**TASK:** Whenever a line in the data contains "exit", show that line.

**Version difference data:**

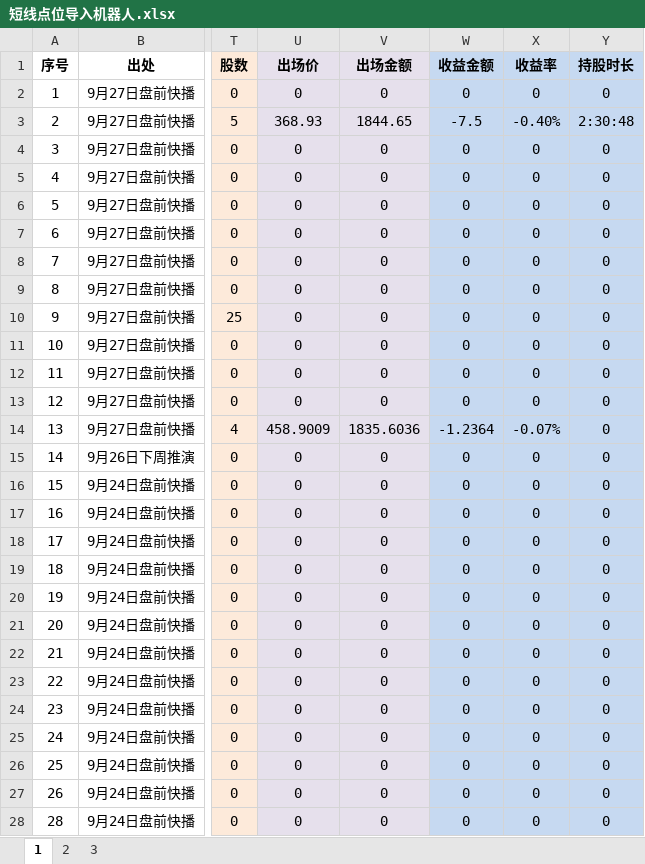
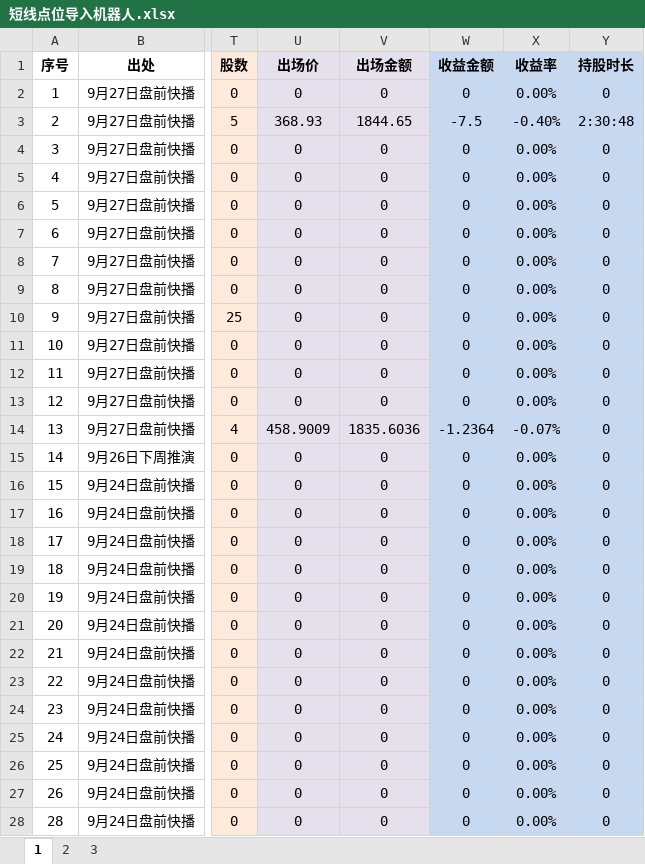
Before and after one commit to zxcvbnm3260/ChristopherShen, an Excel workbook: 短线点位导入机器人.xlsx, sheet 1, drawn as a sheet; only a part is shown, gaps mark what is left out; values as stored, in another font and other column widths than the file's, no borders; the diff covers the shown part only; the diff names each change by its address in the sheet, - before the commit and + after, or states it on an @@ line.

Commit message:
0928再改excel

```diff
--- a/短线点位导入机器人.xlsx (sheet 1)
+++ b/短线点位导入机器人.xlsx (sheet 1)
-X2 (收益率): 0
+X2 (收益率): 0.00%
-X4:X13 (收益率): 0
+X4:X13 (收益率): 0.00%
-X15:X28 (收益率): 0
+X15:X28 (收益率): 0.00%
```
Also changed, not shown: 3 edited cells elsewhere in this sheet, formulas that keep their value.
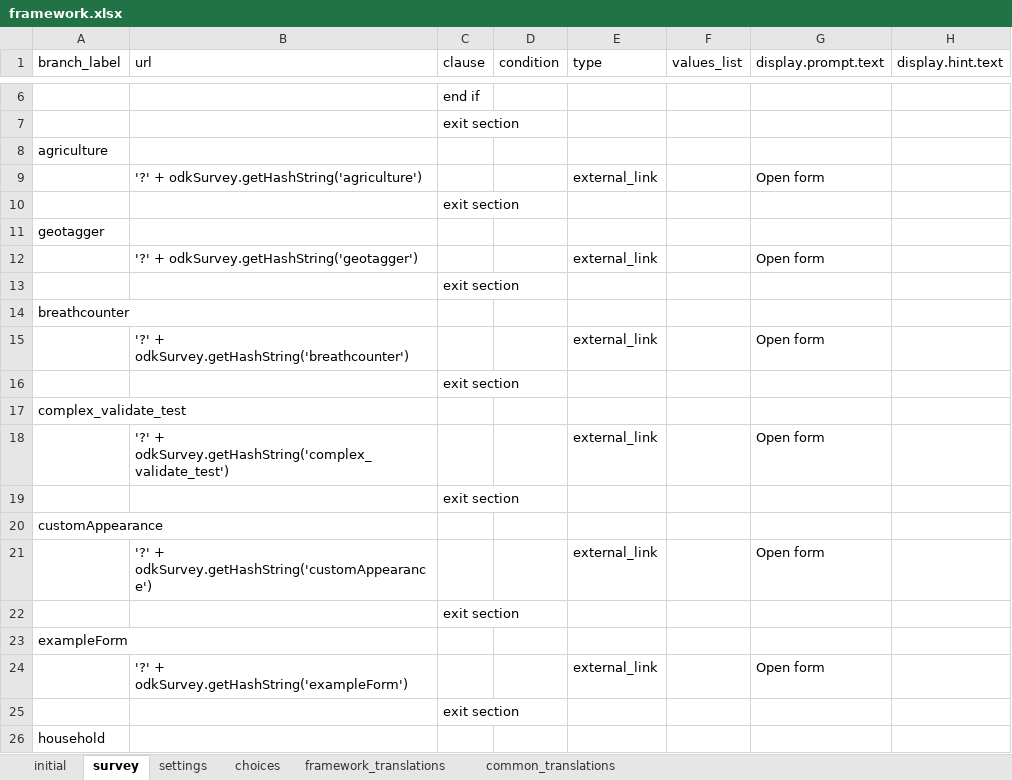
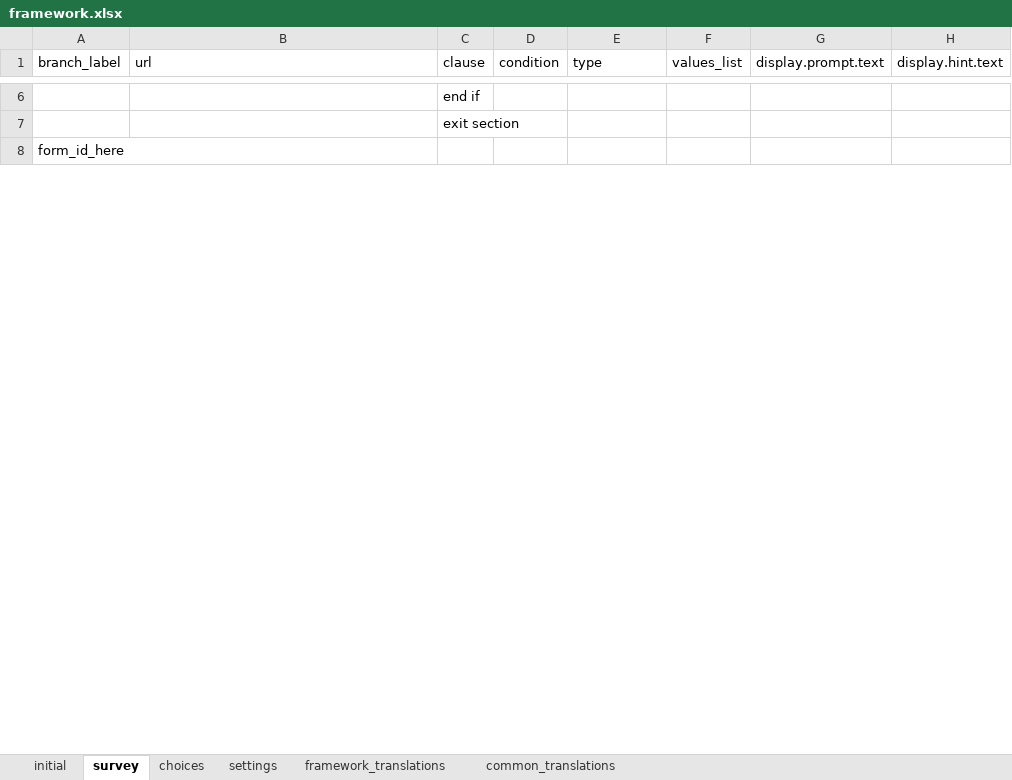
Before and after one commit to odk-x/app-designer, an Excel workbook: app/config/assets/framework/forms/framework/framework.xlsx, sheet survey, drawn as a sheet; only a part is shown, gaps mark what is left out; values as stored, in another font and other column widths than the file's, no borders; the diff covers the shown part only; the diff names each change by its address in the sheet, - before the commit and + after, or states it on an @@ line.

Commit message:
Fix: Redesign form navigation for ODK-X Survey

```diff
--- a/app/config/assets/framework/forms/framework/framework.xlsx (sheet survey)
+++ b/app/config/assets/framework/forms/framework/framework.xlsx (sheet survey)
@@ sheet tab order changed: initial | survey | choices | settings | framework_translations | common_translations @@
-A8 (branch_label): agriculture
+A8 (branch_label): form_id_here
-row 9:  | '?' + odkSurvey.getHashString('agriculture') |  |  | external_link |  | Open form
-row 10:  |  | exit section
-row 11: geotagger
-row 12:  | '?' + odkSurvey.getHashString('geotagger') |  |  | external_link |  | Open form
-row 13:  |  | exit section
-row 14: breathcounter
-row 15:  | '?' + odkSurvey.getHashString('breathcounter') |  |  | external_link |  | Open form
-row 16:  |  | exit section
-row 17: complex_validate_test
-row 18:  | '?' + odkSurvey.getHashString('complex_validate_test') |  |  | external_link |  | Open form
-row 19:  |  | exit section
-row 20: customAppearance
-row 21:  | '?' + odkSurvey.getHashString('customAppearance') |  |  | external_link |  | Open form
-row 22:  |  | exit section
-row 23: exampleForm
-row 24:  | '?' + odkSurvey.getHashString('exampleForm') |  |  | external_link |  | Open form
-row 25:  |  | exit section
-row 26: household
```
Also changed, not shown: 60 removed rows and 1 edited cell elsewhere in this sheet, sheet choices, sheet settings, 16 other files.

**FINAL ANSWER:**
-row 10:  |  | exit section
-row 13:  |  | exit section
-row 16:  |  | exit section
-row 19:  |  | exit section
-row 22:  |  | exit section
-row 25:  |  | exit section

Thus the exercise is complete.